Decolonising the Museum: Digital Repatriation of the Gaidinliu Collection from the UK to India (DiMuse)

Lead Research Organisation: University of Edinburgh
Department Name: Sch of Divinity


Between 1929 and 1932, Gaidinliu, a Zeliangrong Naga girl, instigated an uprising against British colonial rule in the present-day Indian regions of Assam, Nagaland, and Manipur. When eventually captured, Gaidinliu was imprisoned and the British confiscated her notebooks, body cloths, bracelets and amulets, and other ritual objects. These objects were donated to the Pitt Rivers Museum, Oxford, and are now known as the Gaidinliu collection. Since her death in 1993, Gaidinliu has become a celebrated figure in modern India and a prominent symbol of Indian independence. The continued existence of the Gaidinliu collection in a UK museum thus raises important and timely questions about whether and how the objects in the collection should be returned to the Indigenous peoples from whom they were taken, questions that are especially pertinent as UK museums discuss decolonising their exhibitions.

The DiMuse project addresses a gap in the research literature by critically investigating one way of repatriating objects (a 'digital museum') and exploring how the Gaidinliu collection may be circulated and accessed after its 'return'. Previous work has focused mainly on acts of giving back and has not considered the Northeast of India, a region with a rich and challenging history of encounters with British colonialism that is only now beginning to be understood.
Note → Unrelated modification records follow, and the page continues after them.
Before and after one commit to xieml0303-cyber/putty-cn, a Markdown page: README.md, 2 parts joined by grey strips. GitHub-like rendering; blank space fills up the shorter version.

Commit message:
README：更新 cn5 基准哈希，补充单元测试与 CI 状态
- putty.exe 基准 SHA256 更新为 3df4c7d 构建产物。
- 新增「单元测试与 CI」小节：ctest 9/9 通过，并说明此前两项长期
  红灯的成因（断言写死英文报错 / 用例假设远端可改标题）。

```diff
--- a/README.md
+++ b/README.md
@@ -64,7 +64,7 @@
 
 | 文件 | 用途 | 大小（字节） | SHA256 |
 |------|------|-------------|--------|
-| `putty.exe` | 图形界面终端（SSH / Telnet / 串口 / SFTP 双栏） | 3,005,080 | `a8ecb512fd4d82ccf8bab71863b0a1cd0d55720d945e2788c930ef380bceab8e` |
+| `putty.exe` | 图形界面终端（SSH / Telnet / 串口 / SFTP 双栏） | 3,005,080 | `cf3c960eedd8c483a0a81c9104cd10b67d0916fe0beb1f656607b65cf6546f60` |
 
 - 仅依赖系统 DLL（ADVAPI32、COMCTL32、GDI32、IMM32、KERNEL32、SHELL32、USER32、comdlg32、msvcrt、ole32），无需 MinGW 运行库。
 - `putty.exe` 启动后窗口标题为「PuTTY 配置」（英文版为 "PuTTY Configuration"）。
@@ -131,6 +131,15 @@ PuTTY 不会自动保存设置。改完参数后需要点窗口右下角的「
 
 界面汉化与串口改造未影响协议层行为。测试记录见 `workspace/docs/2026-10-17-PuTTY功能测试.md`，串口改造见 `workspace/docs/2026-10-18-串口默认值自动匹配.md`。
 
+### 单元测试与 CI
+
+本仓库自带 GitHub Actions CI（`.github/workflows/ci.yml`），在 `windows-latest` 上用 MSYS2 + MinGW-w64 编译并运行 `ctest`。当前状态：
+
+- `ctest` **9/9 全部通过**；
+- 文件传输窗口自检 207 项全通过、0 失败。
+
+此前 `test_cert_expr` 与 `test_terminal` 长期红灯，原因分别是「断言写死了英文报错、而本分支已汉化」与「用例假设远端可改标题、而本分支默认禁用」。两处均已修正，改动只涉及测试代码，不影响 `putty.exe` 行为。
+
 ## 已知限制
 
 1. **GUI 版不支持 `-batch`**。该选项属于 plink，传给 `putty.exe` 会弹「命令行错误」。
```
Repatriation has been explored in other Indigenous communities in North America and Oceania but these communities are not resource-poor, unlike the Zeliangrong Nagas. This project provides a unique opportunity for Indigenous communities in a relatively remote highland area to re-engage with objects from their past.
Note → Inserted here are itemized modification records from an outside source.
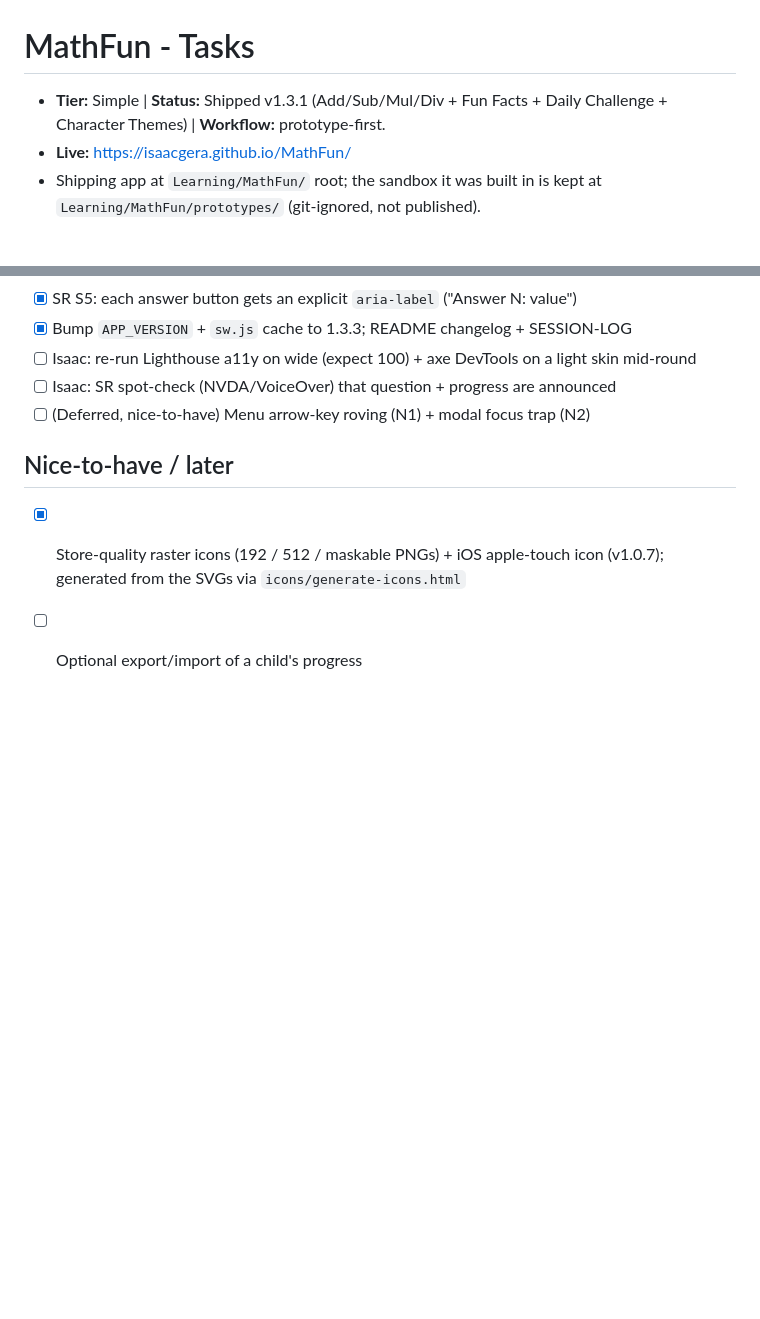
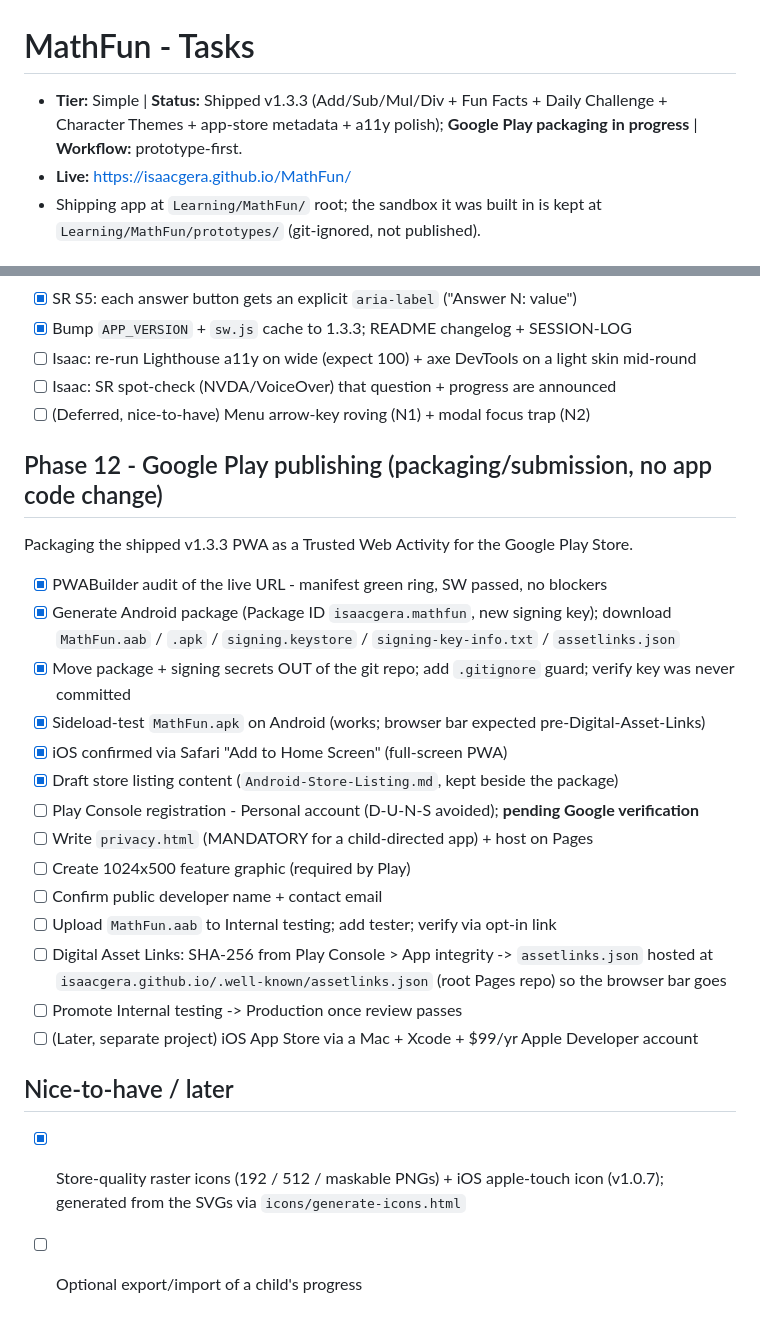
Before and after one commit to isaacgera/MathFun, a Markdown page: SPEC-tasks.md, 2 parts joined by grey strips. GitHub-like rendering; blank space fills up the shorter version.

Commit message:
Android and iOS package

```diff
--- a/SPEC-tasks.md
+++ b/SPEC-tasks.md
@@ -1,6 +1,6 @@
 # MathFun - Tasks
 
-- **Tier:** Simple | **Status:** Shipped v1.3.1 (Add/Sub/Mul/Div + Fun Facts + Daily Challenge + Character Themes) | **Workflow:** prototype-first.
+- **Tier:** Simple | **Status:** Shipped v1.3.3 (Add/Sub/Mul/Div + Fun Facts + Daily Challenge + Character Themes + app-store metadata + a11y polish); **Google Play packaging in progress** | **Workflow:** prototype-first.
 - **Live:** https://isaacgera.github.io/MathFun/
 - Shipping app at `Learning/MathFun/` root; the sandbox it was built in is kept at `Learning/MathFun/prototypes/` (git-ignored, not published).
 
@@ -165,6 +165,26 @@ desktop-specific contrast + screen-reader gaps). Prompted by wide-screen Lightho
 - [ ] Isaac: SR spot-check (NVDA/VoiceOver) that question + progress are announced
 - [ ] (Deferred, nice-to-have) Menu arrow-key roving (N1) + modal focus trap (N2)
 
+## Phase 12 - Google Play publishing (packaging/submission, no app code change)
+Packaging the shipped v1.3.3 PWA as a Trusted Web Activity for the Google Play Store.
+- [x] PWABuilder audit of the live URL - manifest green ring, SW passed, no blockers
+- [x] Generate Android package (Package ID `isaacgera.mathfun`, new signing key); download
+      `MathFun.aab` / `.apk` / `signing.keystore` / `signing-key-info.txt` / `assetlinks.json`
+- [x] Move package + signing secrets OUT of the git repo; add `.gitignore` guard; verify key was
+      never committed
+- [x] Sideload-test `MathFun.apk` on Android (works; browser bar expected pre-Digital-Asset-Links)
+- [x] iOS confirmed via Safari "Add to Home Screen" (full-screen PWA)
+- [x] Draft store listing content (`Android-Store-Listing.md`, kept beside the package)
+- [ ] Play Console registration - Personal account (D-U-N-S avoided); **pending Google verification**
+- [ ] Write `privacy.html` (MANDATORY for a child-directed app) + host on Pages
+- [ ] Create 1024x500 feature graphic (required by Play)
+- [ ] Confirm public developer name + contact email
+- [ ] Upload `MathFun.aab` to Internal testing; add tester; verify via opt-in link
+- [ ] Digital Asset Links: SHA-256 from Play Console > App integrity -> `assetlinks.json` hosted at
+      `isaacgera.github.io/.well-known/assetlinks.json` (root Pages repo) so the browser bar goes
+- [ ] Promote Internal testing -> Production once review passes
+- [ ] (Later, separate project) iOS App Store via a Mac + Xcode + $99/yr Apple Developer account
+
 ## Nice-to-have / later
 - [x] Store-quality raster icons (192 / 512 / maskable PNGs) + iOS apple-touch icon (v1.0.7);
       generated from the SVGs via `icons/generate-icons.html`
```
Also changed, not shown: SESSION-LOG.md (+41 -0 lines).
DiMuse investigates six main research questions. By creating an 'exhibition in motion', it asks:

1. What can 'digital repatriation', as ethnographic method, tell us about the role museums play as distributive institutions rather than conserving locations?
2. How do objects interact with people outside the museum space and how do people in turn find (multiple) meanings in these encounters?
3. How do time and distance affect the narratives and the politics of collective memory?
4. What responses are triggered when the digital collection is returned 'home' and is circulated via social media and other forms of online dissemination?
5. What can the digital museum tell us about online interactions?
6. Is 'digital repatriation' an effective strategy for decolonising the museum, and what are the ethical futures of Indigenous collections in Western museums?
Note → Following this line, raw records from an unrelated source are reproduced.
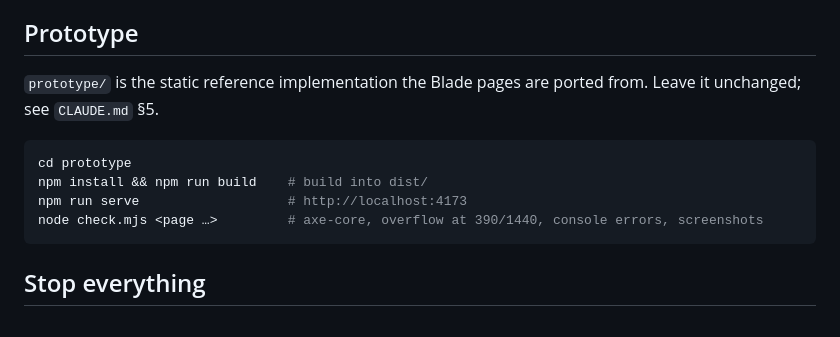
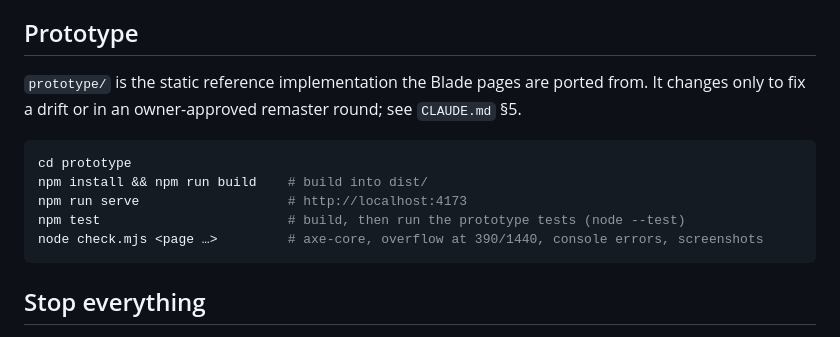
Before and after one commit to Cheboy04/Bridge_WebPage, a Markdown page: README.md, the part around the change. GitHub-like rendering.

Commit message:
docs: README prototype tests and remaster rule
Co-Authored-By: Claude Opus 5.5 <noreply@anthropic.com>

````diff
--- a/README.md
+++ b/README.md
@@ -122,12 +122,13 @@ Step 5, the public UI check (axe, no overflow at 390 and 1440 px), runs locally
 
 ## Prototype
 
-`prototype/` is the static reference implementation the Blade pages are ported from. Leave it unchanged; see `CLAUDE.md` §5.
+`prototype/` is the static reference implementation the Blade pages are ported from. It changes only to fix a drift or in an owner-approved remaster round; see `CLAUDE.md` §5.
 
 ```bash
 cd prototype
 npm install && npm run build    # build into dist/
 npm run serve                   # http://localhost:4173
+npm test                        # build, then run the prototype tests (node --test)
 node check.mjs <page …>         # axe-core, overflow at 390/1440, console errors, screenshots
 ```
 
````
Partnership with Zeliangrong Nagas in Northeast India and a range of ethnographic methods - oral, visual and analytical - are central to the project. A community-curated workshop in Haflong will focus on digital images of objects in the Gaidinliu collection and responses to its 'repatriation'. An exhibition in Guwahati (Assam) will build on the workshop and extend its remit by including images of Gaidinliu as a freedom fighter and national figure. A final exhibition, in Oxford, will consolidate the two events and, for the first time, engage with the physical collection.

By involving multiple stakeholders, DiMuse will show how the Gaidinliu collection needs to be rethought, reframed, and challenged. It will also open up larger questions regarding digital repatriation, ownership, and knowledge production. How do objects evolve both because interpretations of, and priorities about, them alter, and because they affect people in different ways at different times? How can the project inform international debates about Indigenous traditional knowledge protection and the promotion of Indigenous intellectual property rights? Findings will be disseminated widely through digital media, including a website, WhatsApp, video, film, a graphic novel, and various popular and academic publications, to reach both Indigenous communities and staff and students in museums and educational institutions in India and UK.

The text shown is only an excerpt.